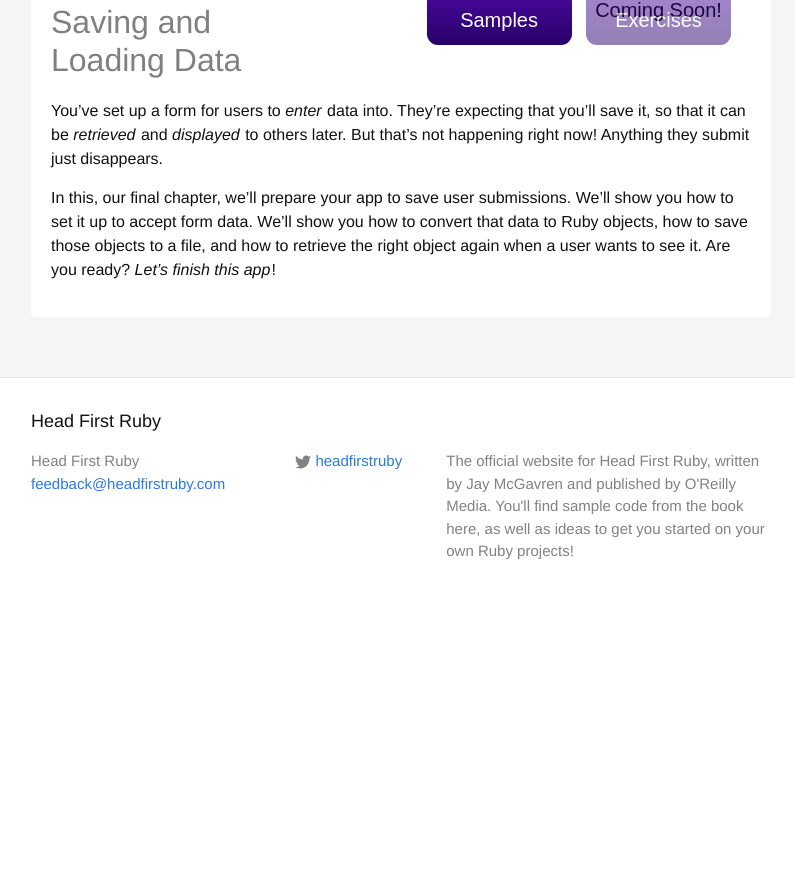
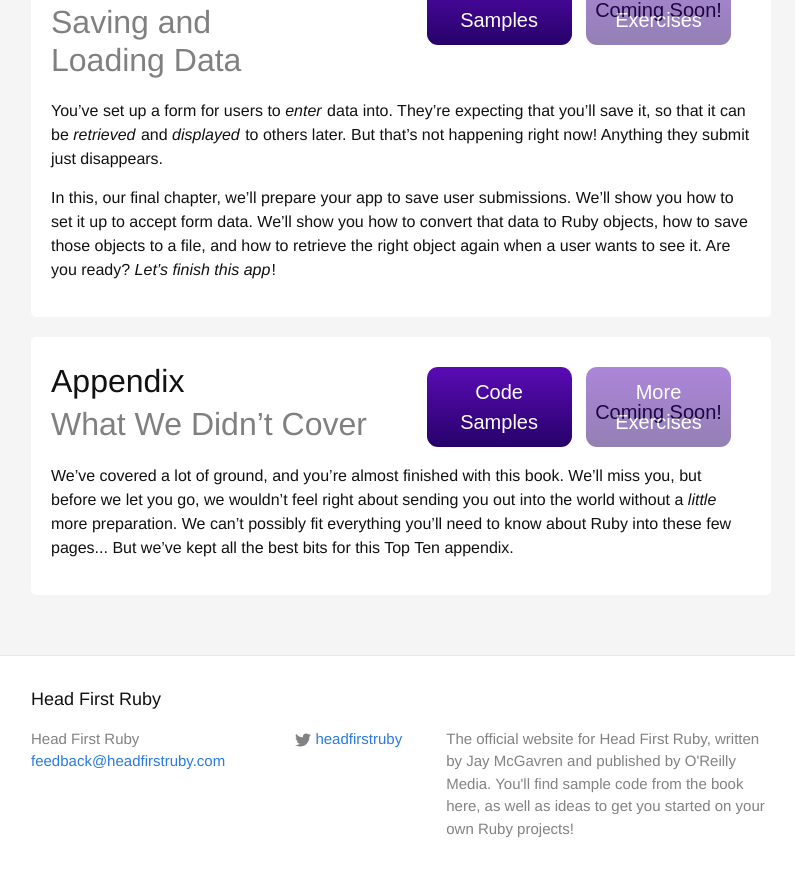
Before and after one commit to jaymcgavren/headfirstgo.com, a Jekyll site: the page built from index.html, in a window 1280 px wide and 900 px high, scrolled down 5217 px. Shown: the top 877 px of the window, without its empty margins (239-1034 px from the left). Built offline with Jekyll 4.4.1, drawn with Linux system fonts in a browser that asks for light colours; before the commit the page ends 5840 px from its top, so only the background shows below that.

Commit message:
Add appendix.

```diff
--- a/index.html
+++ b/index.html
@@ -319,3 +319,22 @@ layout: page
     In this, our final chapter, we’ll prepare your app to save user submissions. We’ll show you how to set it up to accept form data. We’ll show you how to convert that data to Ruby objects, how to save those objects to a file, and how to retrieve the right object again when a user wants to see it. Are you ready? <em>Let’s finish this app</em>!
   </p>
 </div>
+
+<div class="chapter">
+  <div class="heading">
+    <div class="chapter-number">Appendix</div>
+    <div class="title">What We Didn’t Cover</div>
+  </div>
+  <div class="buttons">
+    <div class="button">
+      <span>Code Samples</span>
+    </div>
+    <div class="button more-exercises">
+      <span>More Exercises</span>
+      <div class="comingsoon"><br/>Coming Soon!</div>
+    </div>
+  </div>
+  <p>
+    We’ve covered a lot of ground, and you’re almost finished with this book. We’ll miss you, but before we let you go, we wouldn’t feel right about sending you out into the world without a <em>little</em> more preparation. We can’t possibly fit everything you’ll need to know about Ruby into these few pages... But we’ve kept all the best bits for this Top Ten appendix.
+  </p>
+</div>
```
-*-
- Work request -
Print the data exactly as written, dropping any images it holds.

- Task solution -
Before and after one commit to jaymcgavren/headfirstgo.com, a Jekyll site: the page built from index.html, in a window 1280 px wide and 900 px high, scrolled down 5217 px. Shown: the top 877 px of the window, without its empty margins (239-1034 px from the left). Built offline with Jekyll 4.4.1, drawn with Linux system fonts in a browser that asks for light colours; before the commit the page ends 5840 px from its top, so only the background shows below that.

Commit message:
Add appendix.

```diff
--- a/index.html
+++ b/index.html
@@ -319,3 +319,22 @@ layout: page
     In this, our final chapter, we’ll prepare your app to save user submissions. We’ll show you how to set it up to accept form data. We’ll show you how to convert that data to Ruby objects, how to save those objects to a file, and how to retrieve the right object again when a user wants to see it. Are you ready? <em>Let’s finish this app</em>!
   </p>
 </div>
+
+<div class="chapter">
+  <div class="heading">
+    <div class="chapter-number">Appendix</div>
+    <div class="title">What We Didn’t Cover</div>
+  </div>
+  <div class="buttons">
+    <div class="button">
+      <span>Code Samples</span>
+    </div>
+    <div class="button more-exercises">
+      <span>More Exercises</span>
+      <div class="comingsoon"><br/>Coming Soon!</div>
+    </div>
+  </div>
+  <p>
+    We’ve covered a lot of ground, and you’re almost finished with this book. We’ll miss you, but before we let you go, we wouldn’t feel right about sending you out into the world without a <em>little</em> more preparation. We can’t possibly fit everything you’ll need to know about Ruby into these few pages... But we’ve kept all the best bits for this Top Ten appendix.
+  </p>
+</div>
```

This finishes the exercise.